→ Problem details: The lines wanted are those in the data below that include "results".

BEGIN

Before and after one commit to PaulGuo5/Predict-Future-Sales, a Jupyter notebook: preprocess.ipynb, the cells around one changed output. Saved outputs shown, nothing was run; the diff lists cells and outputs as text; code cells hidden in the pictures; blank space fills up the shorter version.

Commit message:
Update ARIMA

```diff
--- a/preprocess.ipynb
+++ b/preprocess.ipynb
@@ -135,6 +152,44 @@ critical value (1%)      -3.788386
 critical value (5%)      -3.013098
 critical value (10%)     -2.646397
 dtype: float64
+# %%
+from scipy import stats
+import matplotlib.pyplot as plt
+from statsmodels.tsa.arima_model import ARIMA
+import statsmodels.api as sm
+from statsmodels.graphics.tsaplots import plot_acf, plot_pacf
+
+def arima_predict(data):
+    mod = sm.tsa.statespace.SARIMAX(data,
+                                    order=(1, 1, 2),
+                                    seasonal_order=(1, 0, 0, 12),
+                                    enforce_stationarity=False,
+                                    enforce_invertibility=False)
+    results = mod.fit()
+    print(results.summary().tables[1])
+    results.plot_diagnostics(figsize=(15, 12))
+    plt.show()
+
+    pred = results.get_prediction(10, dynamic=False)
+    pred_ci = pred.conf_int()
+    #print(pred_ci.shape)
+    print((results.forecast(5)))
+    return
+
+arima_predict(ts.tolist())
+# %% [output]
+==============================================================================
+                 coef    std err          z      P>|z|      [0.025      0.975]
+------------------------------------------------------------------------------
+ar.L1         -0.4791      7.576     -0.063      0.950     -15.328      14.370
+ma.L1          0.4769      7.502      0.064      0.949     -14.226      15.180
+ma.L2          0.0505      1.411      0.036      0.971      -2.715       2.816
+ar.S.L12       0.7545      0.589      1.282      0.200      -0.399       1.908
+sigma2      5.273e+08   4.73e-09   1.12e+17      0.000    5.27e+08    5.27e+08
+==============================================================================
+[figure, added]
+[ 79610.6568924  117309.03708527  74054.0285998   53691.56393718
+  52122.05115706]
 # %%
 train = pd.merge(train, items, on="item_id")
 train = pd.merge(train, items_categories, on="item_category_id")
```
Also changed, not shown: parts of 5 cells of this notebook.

END
BEGIN

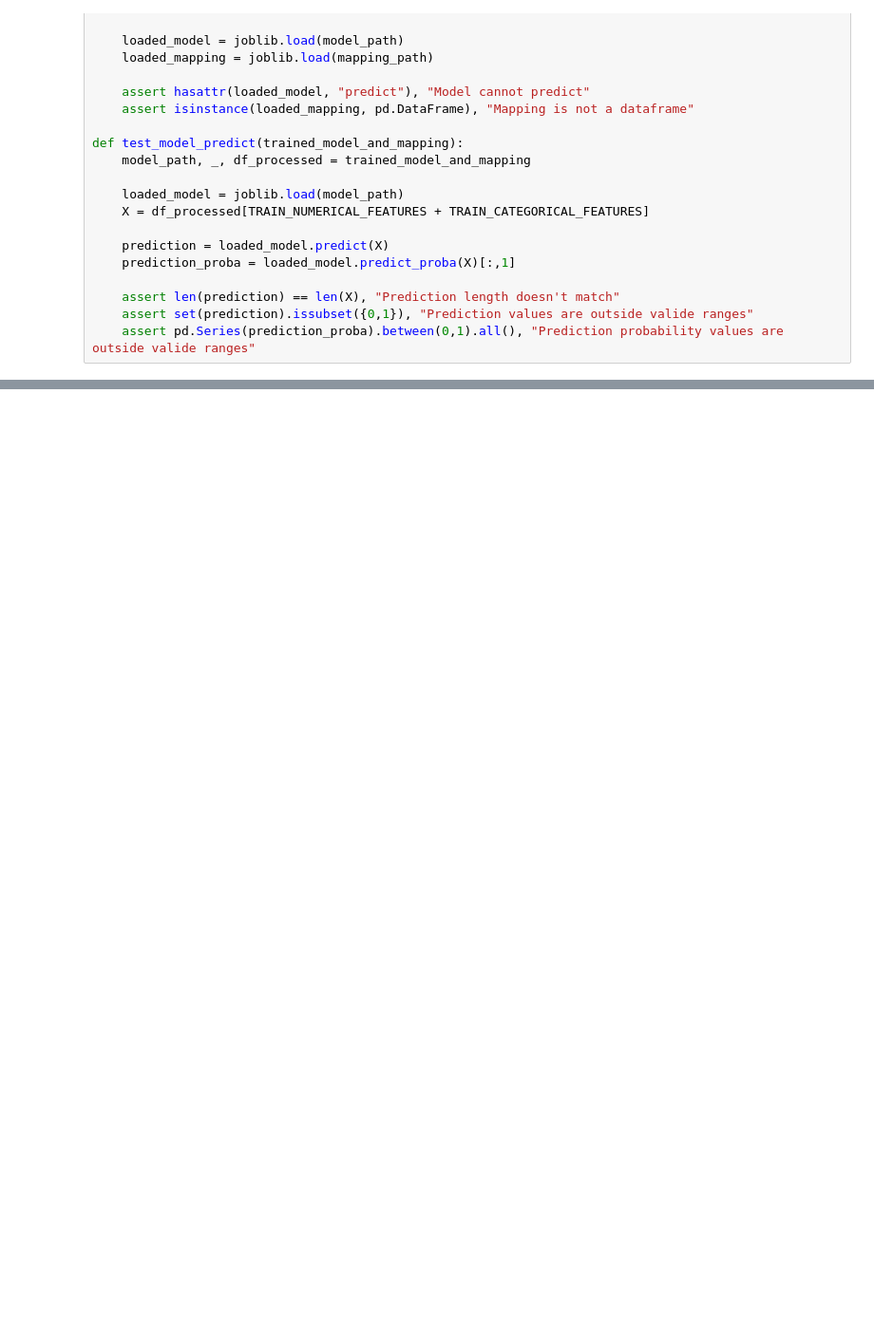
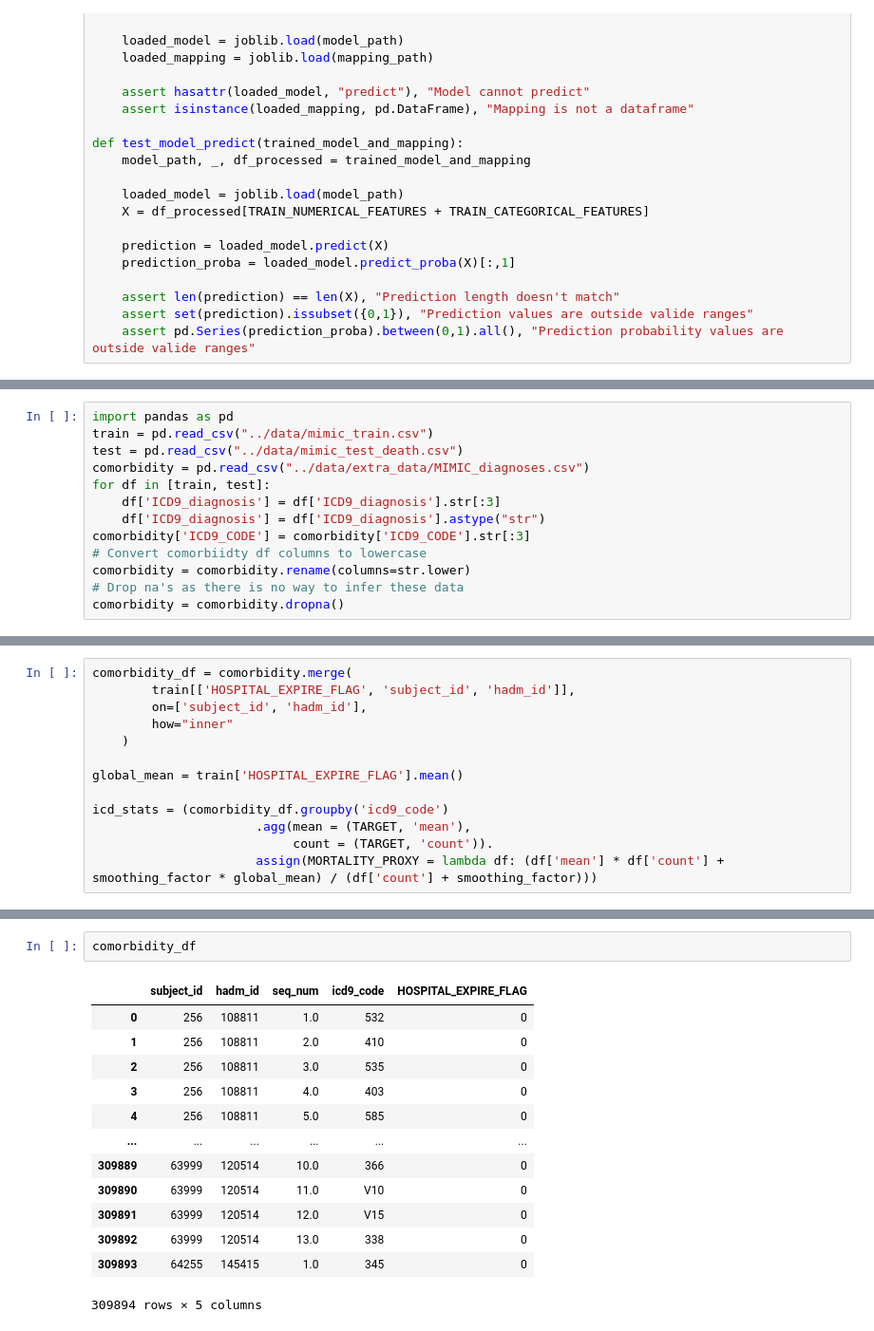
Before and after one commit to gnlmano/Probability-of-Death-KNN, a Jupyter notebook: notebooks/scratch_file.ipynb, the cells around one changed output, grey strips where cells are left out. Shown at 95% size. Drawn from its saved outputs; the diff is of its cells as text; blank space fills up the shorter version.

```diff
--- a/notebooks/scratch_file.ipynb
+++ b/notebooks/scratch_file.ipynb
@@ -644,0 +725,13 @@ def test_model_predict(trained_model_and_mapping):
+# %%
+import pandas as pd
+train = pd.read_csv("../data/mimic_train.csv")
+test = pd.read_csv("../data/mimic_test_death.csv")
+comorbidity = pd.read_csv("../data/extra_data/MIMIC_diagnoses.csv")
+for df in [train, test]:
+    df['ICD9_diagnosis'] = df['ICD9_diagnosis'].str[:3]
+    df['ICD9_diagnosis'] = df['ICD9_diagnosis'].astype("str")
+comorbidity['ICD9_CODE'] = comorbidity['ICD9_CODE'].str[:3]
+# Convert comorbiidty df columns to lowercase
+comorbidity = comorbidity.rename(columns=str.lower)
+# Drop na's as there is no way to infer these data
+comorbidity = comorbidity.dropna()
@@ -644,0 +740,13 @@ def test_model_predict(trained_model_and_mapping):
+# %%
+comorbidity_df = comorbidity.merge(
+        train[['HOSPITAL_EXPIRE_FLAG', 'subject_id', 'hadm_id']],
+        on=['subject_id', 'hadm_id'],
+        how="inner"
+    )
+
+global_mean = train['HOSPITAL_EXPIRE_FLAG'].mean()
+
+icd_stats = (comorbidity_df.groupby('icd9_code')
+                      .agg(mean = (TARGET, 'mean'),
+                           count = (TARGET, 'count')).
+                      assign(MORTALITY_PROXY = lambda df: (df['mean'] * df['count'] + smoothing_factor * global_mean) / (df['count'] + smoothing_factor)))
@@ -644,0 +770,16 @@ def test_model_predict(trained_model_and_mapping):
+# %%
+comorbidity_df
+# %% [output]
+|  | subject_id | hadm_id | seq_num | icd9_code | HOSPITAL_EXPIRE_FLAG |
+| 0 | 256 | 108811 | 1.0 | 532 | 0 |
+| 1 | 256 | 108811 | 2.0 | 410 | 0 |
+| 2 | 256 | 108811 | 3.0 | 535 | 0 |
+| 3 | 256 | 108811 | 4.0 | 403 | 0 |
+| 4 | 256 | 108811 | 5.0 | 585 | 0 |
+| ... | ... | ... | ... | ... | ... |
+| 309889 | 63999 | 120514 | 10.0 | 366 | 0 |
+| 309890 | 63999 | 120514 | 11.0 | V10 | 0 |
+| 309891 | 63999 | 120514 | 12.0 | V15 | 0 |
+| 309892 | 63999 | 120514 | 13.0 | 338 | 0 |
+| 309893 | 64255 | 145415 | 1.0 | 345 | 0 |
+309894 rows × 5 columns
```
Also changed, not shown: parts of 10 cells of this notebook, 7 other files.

END
BEGIN

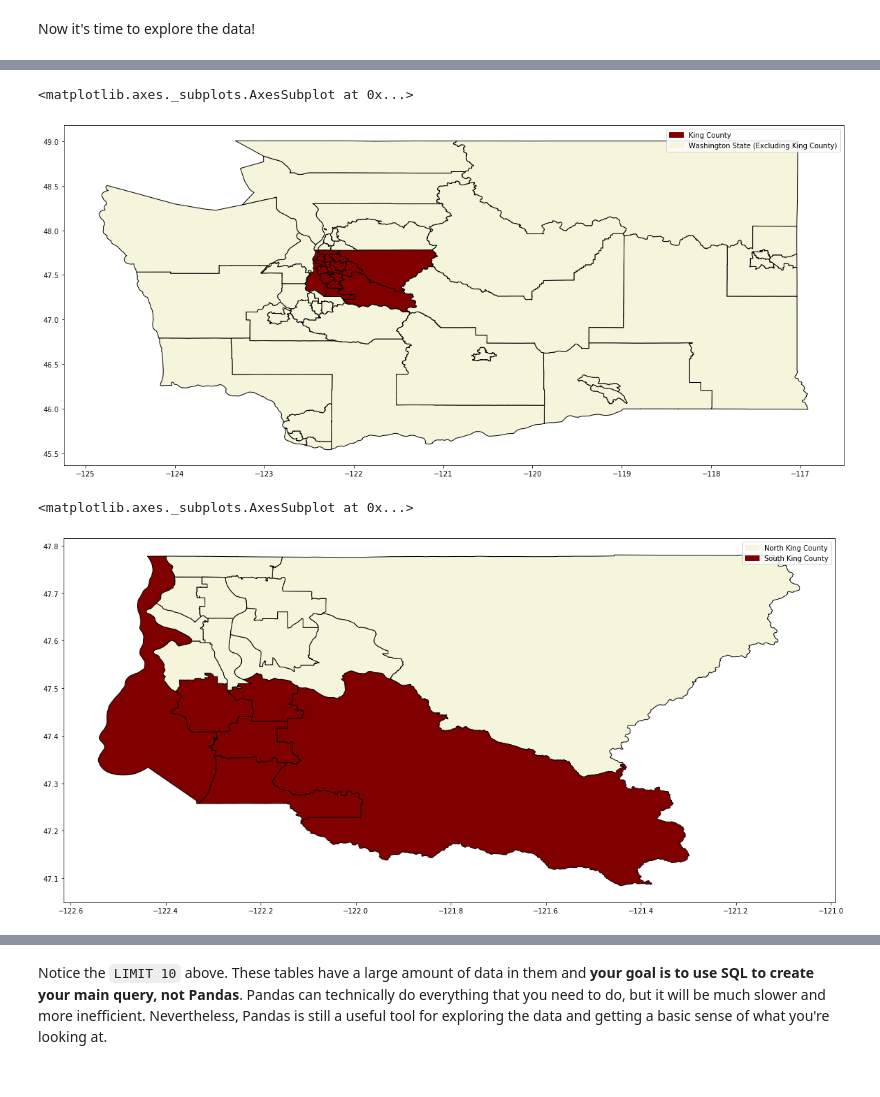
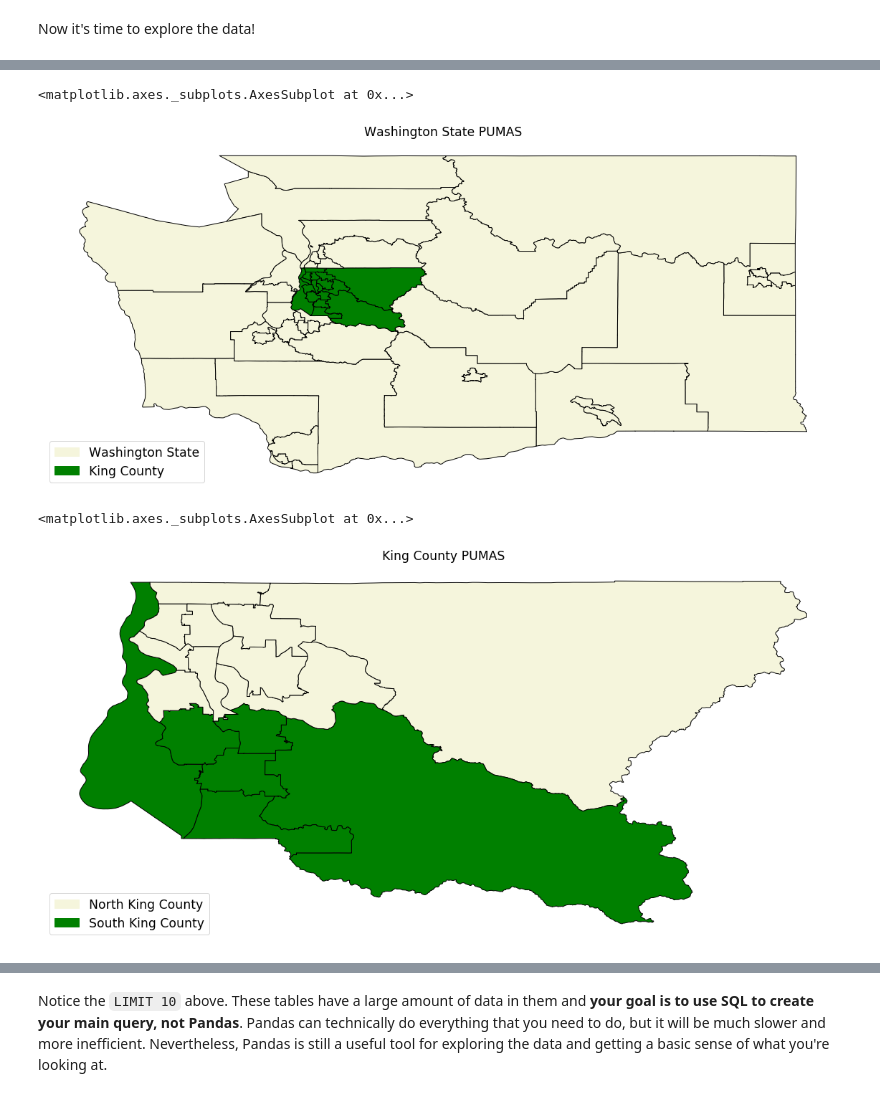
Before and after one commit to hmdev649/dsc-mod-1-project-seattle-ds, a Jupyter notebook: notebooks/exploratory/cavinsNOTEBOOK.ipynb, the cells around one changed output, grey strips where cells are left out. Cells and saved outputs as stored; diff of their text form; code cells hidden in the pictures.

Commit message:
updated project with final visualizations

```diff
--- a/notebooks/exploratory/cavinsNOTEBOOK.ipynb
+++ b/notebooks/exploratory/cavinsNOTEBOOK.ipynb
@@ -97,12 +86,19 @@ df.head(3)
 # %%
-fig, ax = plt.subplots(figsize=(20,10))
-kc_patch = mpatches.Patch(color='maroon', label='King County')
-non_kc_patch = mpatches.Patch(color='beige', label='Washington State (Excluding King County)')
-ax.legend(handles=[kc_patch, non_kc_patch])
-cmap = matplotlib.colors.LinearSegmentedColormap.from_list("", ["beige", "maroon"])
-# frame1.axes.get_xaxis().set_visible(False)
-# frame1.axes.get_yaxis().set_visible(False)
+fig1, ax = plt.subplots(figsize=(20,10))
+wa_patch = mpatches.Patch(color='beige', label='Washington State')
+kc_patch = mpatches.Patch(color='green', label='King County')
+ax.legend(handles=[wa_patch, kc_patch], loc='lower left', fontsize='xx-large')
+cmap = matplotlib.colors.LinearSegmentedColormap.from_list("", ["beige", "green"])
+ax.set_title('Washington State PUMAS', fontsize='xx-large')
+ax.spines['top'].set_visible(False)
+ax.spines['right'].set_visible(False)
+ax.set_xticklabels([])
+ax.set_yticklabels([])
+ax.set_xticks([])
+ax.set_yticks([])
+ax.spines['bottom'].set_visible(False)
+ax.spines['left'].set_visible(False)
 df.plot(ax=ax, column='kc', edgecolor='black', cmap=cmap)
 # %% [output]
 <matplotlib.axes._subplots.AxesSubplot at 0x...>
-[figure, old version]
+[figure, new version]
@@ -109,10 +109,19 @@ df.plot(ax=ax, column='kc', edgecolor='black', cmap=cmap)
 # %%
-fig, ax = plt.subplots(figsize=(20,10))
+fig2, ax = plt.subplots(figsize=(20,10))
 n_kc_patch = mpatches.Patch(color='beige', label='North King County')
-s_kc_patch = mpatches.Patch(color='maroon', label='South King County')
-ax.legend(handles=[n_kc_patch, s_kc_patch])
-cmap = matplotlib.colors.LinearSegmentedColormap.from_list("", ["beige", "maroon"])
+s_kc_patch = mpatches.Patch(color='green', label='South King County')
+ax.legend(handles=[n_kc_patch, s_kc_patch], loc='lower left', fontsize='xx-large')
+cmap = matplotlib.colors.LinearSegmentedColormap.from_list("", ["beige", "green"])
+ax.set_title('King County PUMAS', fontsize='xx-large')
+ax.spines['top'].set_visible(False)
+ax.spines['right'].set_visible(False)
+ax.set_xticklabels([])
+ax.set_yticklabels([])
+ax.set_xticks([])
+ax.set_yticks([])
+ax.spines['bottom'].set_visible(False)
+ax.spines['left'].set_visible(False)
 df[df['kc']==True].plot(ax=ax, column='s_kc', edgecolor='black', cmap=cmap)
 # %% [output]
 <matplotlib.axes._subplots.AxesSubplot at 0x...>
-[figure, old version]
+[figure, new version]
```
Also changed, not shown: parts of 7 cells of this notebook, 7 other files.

END

→ Output below:
+    results = mod.fit()
+    print(results.summary().tables[1])
+    results.plot_diagnostics(figsize=(15, 12))
+    pred = results.get_prediction(10, dynamic=False)
+    print((results.forecast(5)))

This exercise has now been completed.